• AIM OF THE EXERCISE
Take the entries below and return them unchanged.

Web page revision data:
○ ○ ○

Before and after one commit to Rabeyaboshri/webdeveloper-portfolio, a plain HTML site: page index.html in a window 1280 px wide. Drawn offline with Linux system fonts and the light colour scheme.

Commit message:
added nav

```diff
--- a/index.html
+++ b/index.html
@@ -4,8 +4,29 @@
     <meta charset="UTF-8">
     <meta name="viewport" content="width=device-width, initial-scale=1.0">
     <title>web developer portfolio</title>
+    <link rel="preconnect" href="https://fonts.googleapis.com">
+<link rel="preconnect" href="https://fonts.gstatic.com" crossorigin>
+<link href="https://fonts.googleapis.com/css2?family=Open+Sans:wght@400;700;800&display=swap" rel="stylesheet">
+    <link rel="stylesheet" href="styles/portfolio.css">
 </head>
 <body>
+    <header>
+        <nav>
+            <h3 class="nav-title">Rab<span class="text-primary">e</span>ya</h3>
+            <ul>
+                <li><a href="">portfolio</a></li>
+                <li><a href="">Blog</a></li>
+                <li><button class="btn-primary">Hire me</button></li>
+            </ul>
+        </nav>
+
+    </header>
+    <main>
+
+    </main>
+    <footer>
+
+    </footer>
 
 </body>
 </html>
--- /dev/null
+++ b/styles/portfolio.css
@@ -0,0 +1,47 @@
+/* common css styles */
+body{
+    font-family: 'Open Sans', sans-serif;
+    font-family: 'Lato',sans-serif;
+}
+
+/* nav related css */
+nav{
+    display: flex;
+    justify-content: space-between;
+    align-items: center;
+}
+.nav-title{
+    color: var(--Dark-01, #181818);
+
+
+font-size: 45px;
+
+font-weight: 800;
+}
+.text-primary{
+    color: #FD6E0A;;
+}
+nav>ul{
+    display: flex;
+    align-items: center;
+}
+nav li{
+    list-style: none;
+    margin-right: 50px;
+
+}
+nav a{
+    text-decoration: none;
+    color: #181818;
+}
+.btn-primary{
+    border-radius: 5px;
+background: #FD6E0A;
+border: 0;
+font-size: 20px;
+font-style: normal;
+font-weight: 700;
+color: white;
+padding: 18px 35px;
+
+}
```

○ ○ ○

• RESULT OF THIS TASK
Before and after one commit to Rabeyaboshri/webdeveloper-portfolio, a plain HTML site: page index.html in a window 1280 px wide. Drawn offline with Linux system fonts and the light colour scheme.

Commit message:
added nav

```diff
--- a/index.html
+++ b/index.html
@@ -4,8 +4,29 @@
     <meta charset="UTF-8">
     <meta name="viewport" content="width=device-width, initial-scale=1.0">
     <title>web developer portfolio</title>
+    <link rel="preconnect" href="https://fonts.googleapis.com">
+<link rel="preconnect" href="https://fonts.gstatic.com" crossorigin>
+<link href="https://fonts.googleapis.com/css2?family=Open+Sans:wght@400;700;800&display=swap" rel="stylesheet">
+    <link rel="stylesheet" href="styles/portfolio.css">
 </head>
 <body>
+    <header>
+        <nav>
+            <h3 class="nav-title">Rab<span class="text-primary">e</span>ya</h3>
+            <ul>
+                <li><a href="">portfolio</a></li>
+                <li><a href="">Blog</a></li>
+                <li><button class="btn-primary">Hire me</button></li>
+            </ul>
+        </nav>
+
+    </header>
+    <main>
+
+    </main>
+    <footer>
+
+    </footer>
 
 </body>
 </html>
--- /dev/null
+++ b/styles/portfolio.css
@@ -0,0 +1,47 @@
+/* common css styles */
+body{
+    font-family: 'Open Sans', sans-serif;
+    font-family: 'Lato',sans-serif;
+}
+
+/* nav related css */
+nav{
+    display: flex;
+    justify-content: space-between;
+    align-items: center;
+}
+.nav-title{
+    color: var(--Dark-01, #181818);
+
+
+font-size: 45px;
+
+font-weight: 800;
+}
+.text-primary{
+    color: #FD6E0A;;
+}
+nav>ul{
+    display: flex;
+    align-items: center;
+}
+nav li{
+    list-style: none;
+    margin-right: 50px;
+
+}
+nav a{
+    text-decoration: none;
+    color: #181818;
+}
+.btn-primary{
+    border-radius: 5px;
+background: #FD6E0A;
+border: 0;
+font-size: 20px;
+font-style: normal;
+font-weight: 700;
+color: white;
+padding: 18px 35px;
+
+}
```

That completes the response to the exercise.